[Stored data]

>>>>>

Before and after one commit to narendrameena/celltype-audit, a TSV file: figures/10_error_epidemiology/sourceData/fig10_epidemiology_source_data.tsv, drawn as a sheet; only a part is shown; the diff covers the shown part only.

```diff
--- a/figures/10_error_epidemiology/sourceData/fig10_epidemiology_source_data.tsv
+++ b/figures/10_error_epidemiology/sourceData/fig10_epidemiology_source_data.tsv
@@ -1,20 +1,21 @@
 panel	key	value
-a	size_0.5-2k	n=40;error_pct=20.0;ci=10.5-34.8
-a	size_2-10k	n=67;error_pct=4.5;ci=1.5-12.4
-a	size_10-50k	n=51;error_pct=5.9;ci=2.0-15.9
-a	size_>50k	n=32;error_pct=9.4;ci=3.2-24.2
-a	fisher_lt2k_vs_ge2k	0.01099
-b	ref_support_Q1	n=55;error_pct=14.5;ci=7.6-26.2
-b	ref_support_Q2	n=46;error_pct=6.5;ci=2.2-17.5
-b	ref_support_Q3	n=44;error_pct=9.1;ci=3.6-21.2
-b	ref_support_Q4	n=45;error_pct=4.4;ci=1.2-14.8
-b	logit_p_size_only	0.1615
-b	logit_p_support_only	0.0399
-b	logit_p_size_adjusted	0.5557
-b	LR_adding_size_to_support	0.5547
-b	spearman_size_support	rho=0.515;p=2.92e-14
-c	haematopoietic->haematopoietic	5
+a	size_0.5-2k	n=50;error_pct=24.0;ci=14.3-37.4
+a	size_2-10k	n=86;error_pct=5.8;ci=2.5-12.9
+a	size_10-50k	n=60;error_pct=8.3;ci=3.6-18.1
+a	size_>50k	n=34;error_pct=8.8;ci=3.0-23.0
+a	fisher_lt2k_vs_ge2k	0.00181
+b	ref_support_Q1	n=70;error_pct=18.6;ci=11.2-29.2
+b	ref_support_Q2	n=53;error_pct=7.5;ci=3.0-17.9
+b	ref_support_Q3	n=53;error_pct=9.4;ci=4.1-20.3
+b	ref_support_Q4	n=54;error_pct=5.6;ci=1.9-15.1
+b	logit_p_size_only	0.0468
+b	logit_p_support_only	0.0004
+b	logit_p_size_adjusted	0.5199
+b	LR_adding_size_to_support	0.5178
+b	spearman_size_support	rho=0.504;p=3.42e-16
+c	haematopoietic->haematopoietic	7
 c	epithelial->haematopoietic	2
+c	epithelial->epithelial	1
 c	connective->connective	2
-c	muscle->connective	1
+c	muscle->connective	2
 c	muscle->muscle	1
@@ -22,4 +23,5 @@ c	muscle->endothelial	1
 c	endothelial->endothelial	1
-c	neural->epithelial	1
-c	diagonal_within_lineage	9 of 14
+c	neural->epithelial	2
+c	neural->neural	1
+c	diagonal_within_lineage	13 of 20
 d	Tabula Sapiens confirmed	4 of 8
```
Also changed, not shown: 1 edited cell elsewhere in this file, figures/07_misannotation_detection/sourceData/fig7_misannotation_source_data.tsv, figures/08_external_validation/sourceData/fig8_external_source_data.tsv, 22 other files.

<<<<<

* **Aim of the exercise**
Copy out each line of the data that has the word "haematopoietic" in it.

* **Output**
-c	haematopoietic->haematopoietic	5
+c	haematopoietic->haematopoietic	7
 c	epithelial->haematopoietic	2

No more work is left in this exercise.